- _REQUIRED WORK_: Figure out the number of lines in the entries that hold the string "database", then give that number and nothing else.

[Extracted data entries]
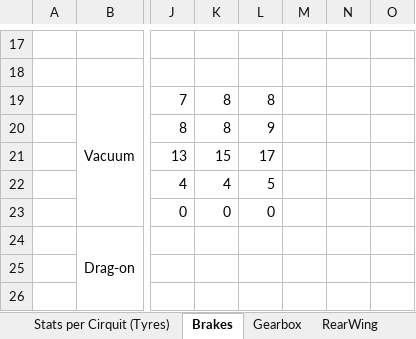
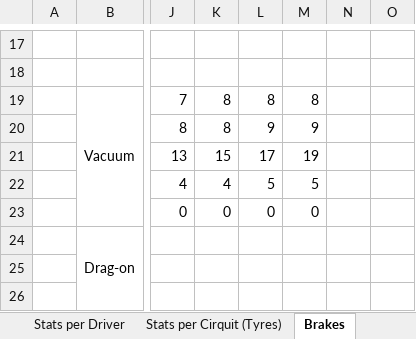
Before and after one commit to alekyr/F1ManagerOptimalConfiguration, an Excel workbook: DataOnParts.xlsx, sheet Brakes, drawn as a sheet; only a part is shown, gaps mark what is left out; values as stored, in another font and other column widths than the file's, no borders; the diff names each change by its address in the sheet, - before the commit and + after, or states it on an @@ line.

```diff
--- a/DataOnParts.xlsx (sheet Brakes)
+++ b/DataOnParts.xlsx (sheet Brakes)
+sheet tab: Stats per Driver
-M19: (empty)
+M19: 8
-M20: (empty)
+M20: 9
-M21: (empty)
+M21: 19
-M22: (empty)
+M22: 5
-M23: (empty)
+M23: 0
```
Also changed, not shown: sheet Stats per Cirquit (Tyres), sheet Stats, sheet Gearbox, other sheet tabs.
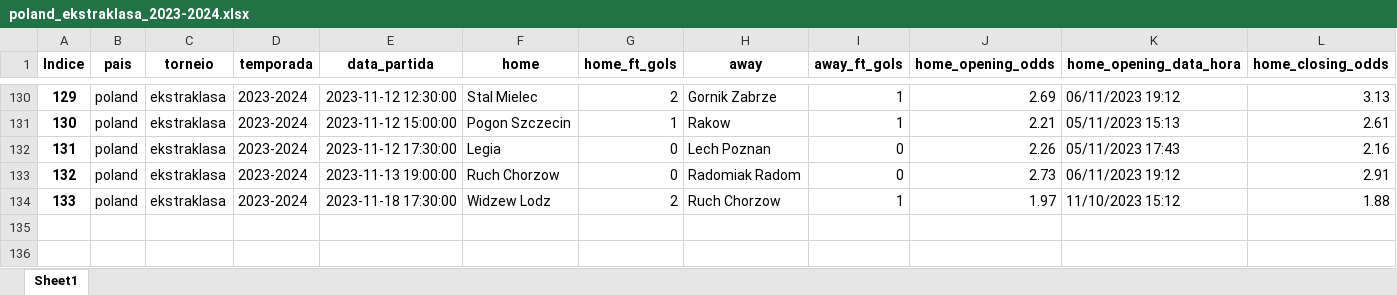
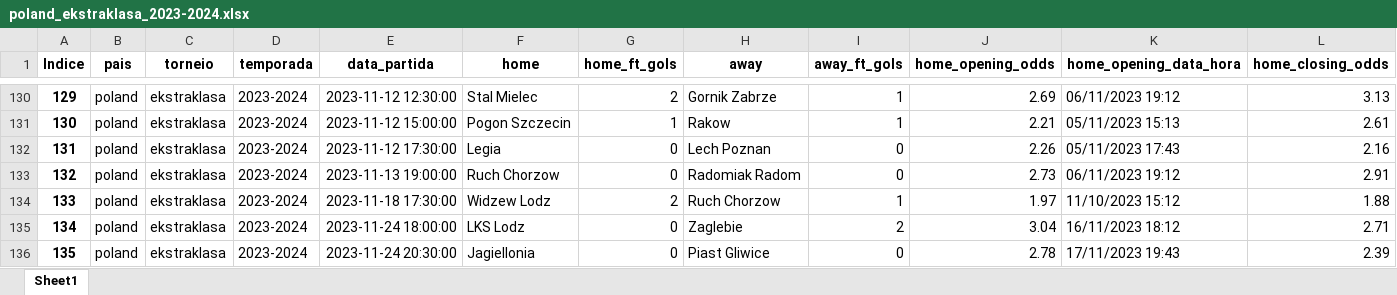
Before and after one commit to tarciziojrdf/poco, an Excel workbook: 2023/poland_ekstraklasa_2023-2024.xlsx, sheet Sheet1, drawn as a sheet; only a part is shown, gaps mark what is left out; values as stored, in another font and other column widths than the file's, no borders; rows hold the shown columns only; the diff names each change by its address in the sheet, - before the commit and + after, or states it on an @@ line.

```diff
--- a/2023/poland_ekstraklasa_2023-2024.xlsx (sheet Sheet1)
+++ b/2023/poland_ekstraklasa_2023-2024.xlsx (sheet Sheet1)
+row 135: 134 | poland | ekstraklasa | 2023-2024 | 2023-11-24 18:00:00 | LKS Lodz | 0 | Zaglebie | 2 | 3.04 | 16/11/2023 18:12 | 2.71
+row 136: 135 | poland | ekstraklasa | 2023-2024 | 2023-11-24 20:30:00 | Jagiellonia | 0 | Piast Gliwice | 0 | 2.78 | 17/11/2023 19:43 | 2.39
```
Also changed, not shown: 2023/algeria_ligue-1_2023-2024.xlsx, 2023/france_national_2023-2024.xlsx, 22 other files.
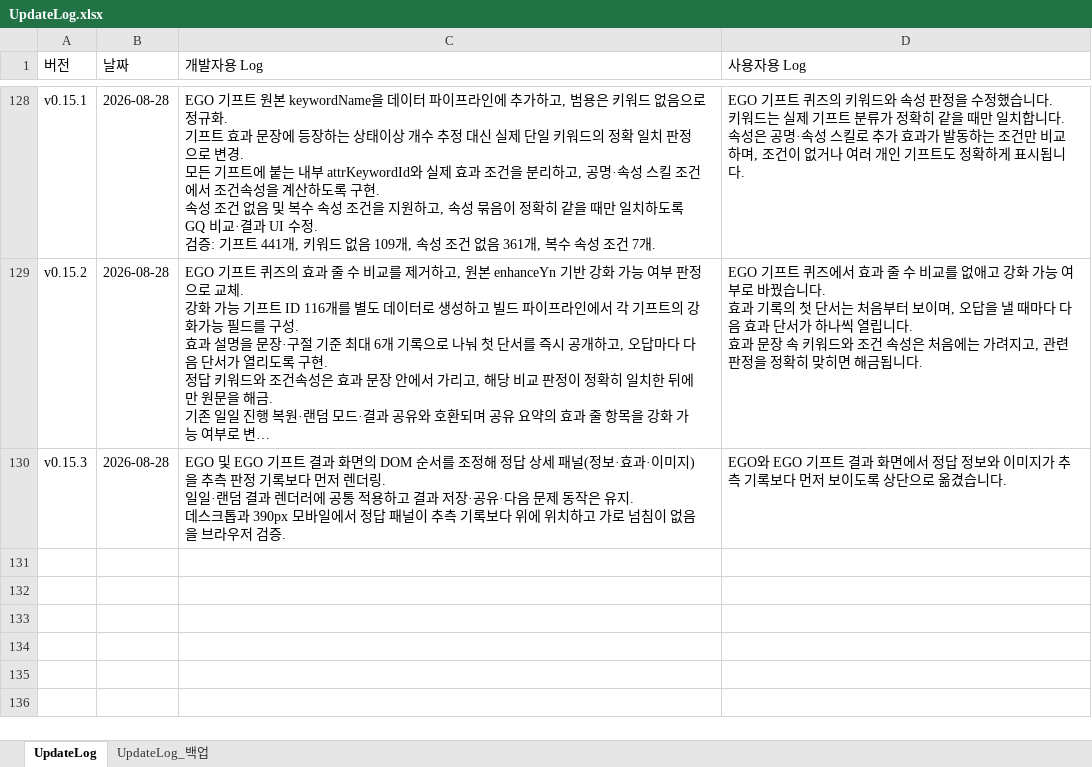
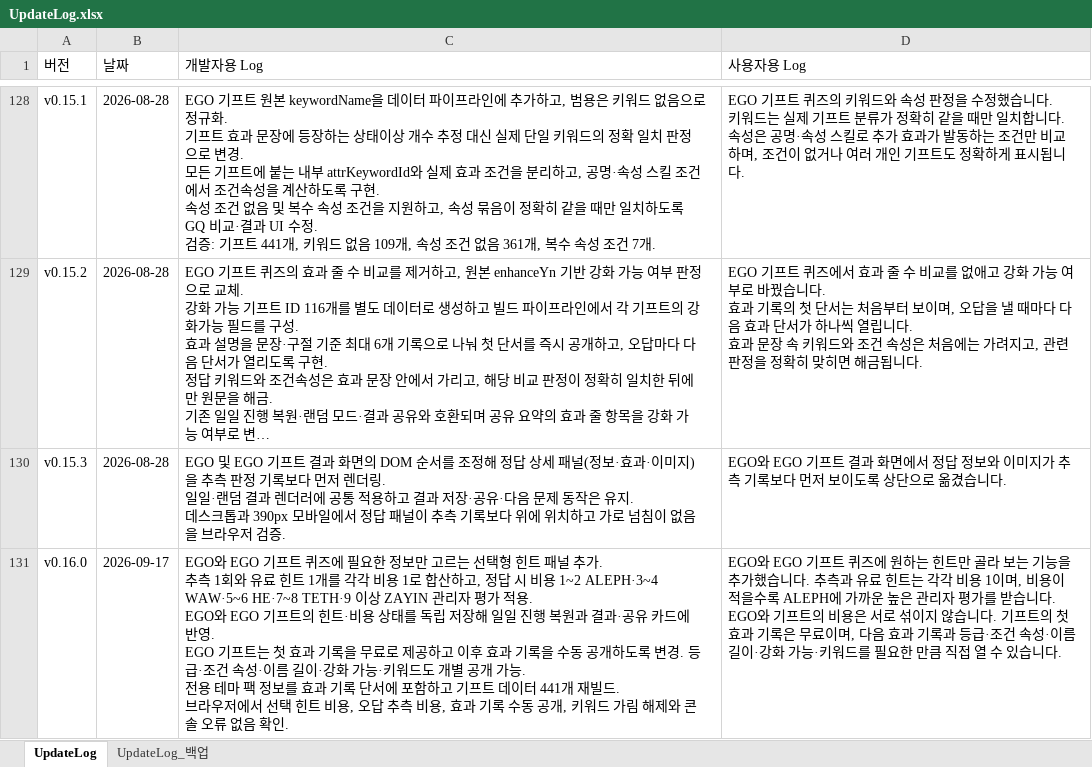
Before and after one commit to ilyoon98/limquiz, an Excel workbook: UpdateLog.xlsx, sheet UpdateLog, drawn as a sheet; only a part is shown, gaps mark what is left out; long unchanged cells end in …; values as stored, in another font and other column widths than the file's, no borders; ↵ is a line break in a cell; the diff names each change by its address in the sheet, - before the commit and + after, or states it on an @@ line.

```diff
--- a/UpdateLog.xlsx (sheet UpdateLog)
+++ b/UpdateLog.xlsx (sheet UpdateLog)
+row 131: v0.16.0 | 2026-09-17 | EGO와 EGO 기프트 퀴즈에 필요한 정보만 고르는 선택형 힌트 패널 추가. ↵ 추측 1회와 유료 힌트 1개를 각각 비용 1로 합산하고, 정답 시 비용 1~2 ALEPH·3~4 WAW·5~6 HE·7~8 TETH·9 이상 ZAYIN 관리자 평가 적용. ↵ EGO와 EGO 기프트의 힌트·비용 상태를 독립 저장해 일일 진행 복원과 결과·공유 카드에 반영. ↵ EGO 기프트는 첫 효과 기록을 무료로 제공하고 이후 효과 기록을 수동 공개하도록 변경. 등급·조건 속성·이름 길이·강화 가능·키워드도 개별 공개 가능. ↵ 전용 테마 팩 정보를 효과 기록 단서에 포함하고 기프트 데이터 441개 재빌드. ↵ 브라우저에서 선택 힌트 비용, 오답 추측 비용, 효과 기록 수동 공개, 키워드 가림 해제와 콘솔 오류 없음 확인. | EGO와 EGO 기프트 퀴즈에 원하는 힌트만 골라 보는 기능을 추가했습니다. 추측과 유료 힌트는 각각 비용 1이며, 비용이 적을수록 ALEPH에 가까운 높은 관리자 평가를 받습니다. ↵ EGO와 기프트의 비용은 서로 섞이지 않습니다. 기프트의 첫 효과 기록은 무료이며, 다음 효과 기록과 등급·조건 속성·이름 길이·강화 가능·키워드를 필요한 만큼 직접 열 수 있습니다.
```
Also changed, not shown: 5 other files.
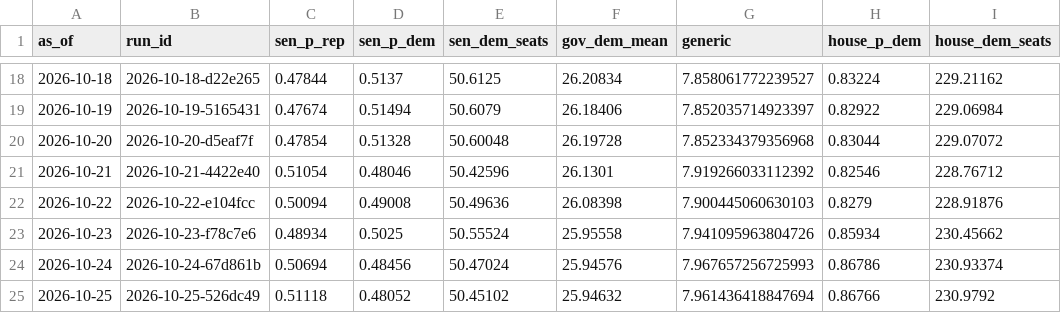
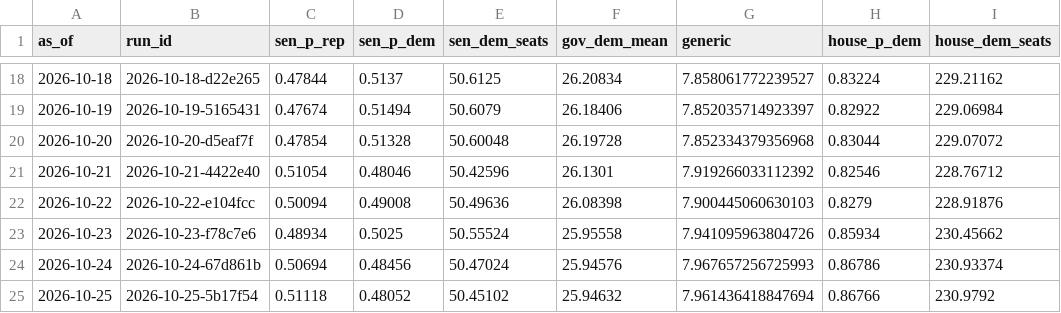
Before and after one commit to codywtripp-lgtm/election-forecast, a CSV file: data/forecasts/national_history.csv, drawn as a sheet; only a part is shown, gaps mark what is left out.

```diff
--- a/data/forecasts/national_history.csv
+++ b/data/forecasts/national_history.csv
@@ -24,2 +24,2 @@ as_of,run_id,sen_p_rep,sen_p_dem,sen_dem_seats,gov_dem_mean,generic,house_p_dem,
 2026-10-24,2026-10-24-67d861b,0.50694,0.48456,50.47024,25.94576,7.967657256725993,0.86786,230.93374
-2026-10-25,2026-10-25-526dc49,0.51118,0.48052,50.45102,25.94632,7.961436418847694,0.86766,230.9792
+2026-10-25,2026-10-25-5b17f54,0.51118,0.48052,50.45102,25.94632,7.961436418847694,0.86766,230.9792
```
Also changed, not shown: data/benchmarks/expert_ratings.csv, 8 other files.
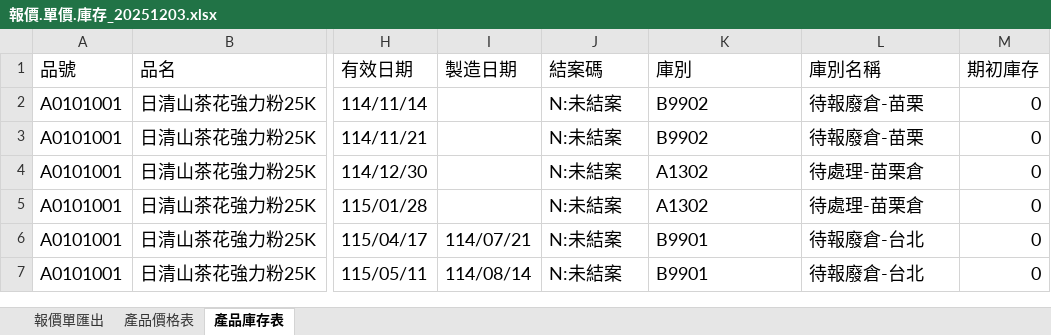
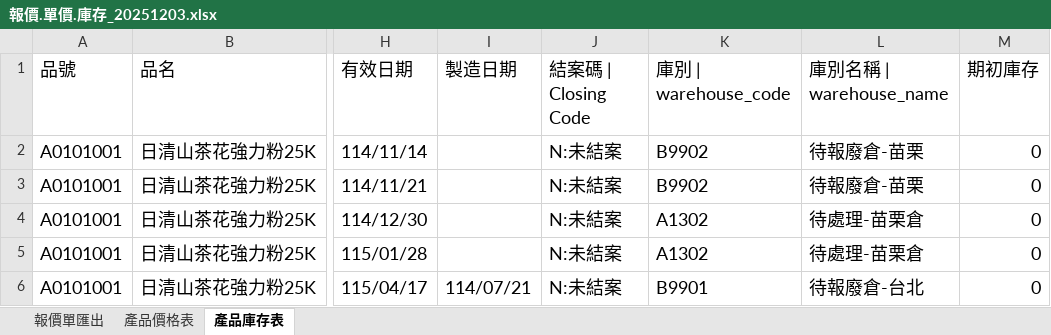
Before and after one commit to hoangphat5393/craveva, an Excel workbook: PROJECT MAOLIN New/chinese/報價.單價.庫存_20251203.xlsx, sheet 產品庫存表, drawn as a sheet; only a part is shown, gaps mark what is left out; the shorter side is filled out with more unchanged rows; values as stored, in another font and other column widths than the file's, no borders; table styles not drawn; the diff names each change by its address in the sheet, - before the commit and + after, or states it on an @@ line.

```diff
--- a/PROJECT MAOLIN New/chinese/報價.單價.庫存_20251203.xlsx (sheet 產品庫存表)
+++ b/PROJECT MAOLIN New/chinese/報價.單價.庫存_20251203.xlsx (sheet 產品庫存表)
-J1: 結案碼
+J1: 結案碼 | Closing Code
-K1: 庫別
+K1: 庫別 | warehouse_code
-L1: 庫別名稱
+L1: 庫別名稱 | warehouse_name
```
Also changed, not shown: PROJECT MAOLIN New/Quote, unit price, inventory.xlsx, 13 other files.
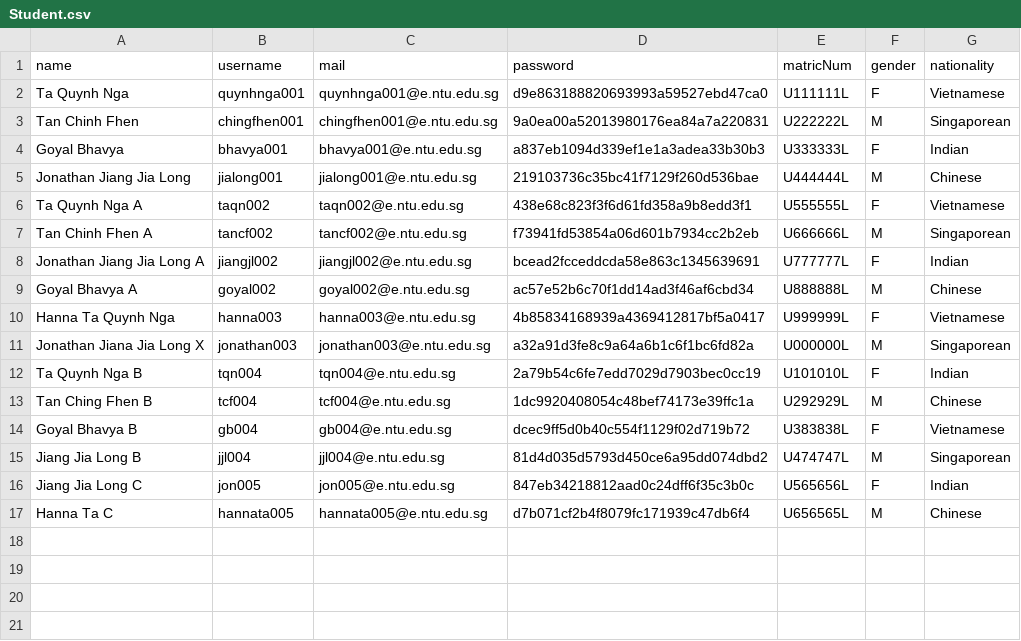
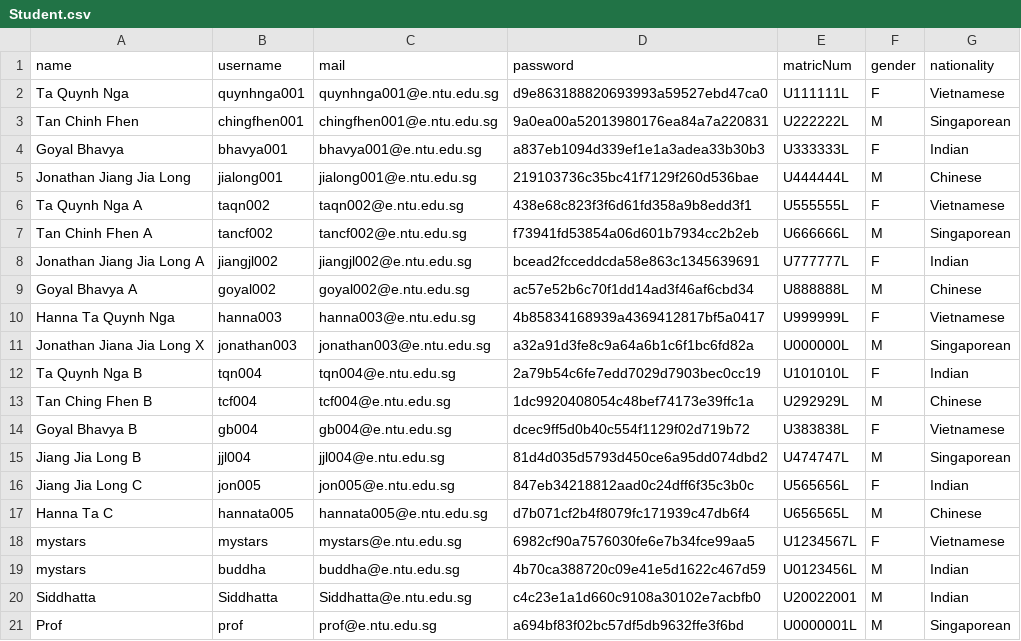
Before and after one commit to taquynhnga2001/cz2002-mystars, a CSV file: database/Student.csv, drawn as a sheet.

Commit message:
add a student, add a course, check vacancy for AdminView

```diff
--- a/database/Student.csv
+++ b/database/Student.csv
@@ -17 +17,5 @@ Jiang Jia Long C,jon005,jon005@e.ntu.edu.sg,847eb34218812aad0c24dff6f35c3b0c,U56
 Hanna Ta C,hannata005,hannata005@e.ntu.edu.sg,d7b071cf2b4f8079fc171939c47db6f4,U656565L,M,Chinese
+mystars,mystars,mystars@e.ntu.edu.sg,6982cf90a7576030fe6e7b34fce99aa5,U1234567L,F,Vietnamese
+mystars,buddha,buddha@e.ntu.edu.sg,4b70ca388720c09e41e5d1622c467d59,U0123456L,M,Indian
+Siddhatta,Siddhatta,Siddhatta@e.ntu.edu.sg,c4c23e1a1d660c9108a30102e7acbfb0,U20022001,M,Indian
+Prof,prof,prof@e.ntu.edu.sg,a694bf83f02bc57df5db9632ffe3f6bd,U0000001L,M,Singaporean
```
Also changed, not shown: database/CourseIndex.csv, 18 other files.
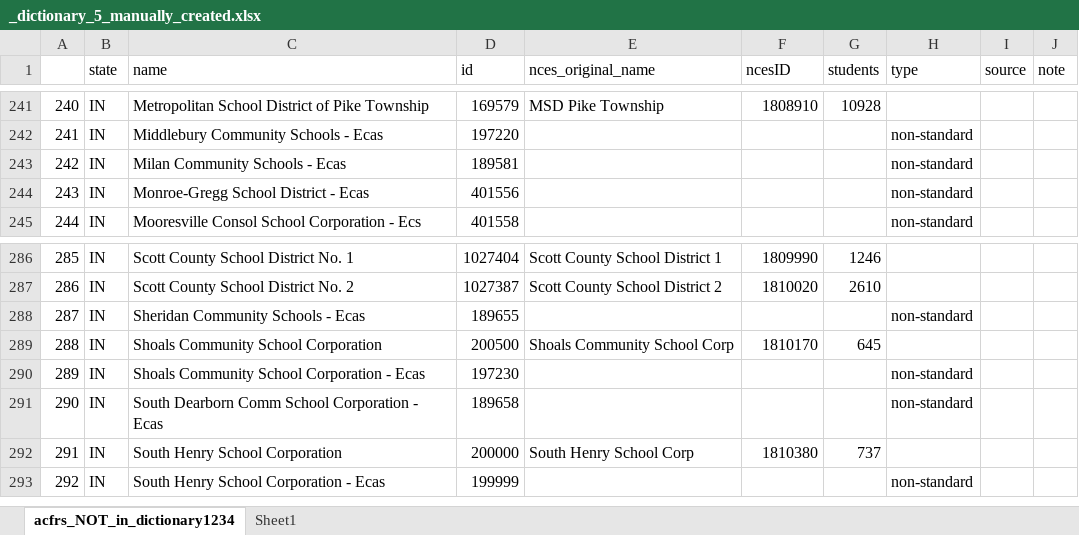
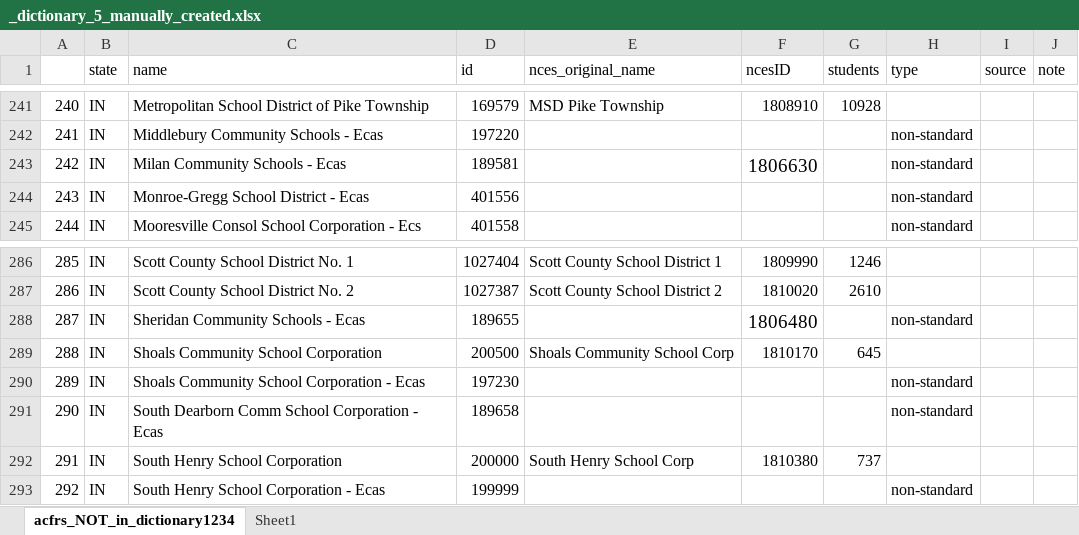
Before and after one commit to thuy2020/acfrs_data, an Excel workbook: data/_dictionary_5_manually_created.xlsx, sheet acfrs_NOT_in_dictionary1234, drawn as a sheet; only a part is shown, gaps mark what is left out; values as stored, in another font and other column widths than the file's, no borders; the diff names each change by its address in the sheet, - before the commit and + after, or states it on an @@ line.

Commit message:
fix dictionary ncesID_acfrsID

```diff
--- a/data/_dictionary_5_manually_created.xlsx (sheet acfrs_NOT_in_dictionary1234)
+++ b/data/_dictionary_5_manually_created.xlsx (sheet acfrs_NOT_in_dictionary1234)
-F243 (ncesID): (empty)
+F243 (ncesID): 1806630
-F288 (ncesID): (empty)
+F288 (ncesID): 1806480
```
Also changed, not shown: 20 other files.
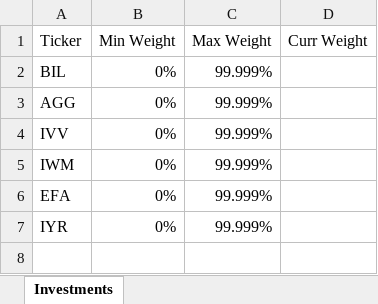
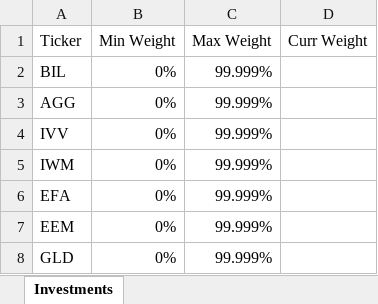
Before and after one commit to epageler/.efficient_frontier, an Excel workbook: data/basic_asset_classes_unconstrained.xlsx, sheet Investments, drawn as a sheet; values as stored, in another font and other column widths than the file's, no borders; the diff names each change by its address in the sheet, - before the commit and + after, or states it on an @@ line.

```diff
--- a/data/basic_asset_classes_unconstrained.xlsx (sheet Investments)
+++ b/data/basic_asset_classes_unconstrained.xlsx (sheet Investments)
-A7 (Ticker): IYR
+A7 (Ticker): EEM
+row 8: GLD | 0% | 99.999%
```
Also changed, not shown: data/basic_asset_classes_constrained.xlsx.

- _WRITTEN ANSWER_: 4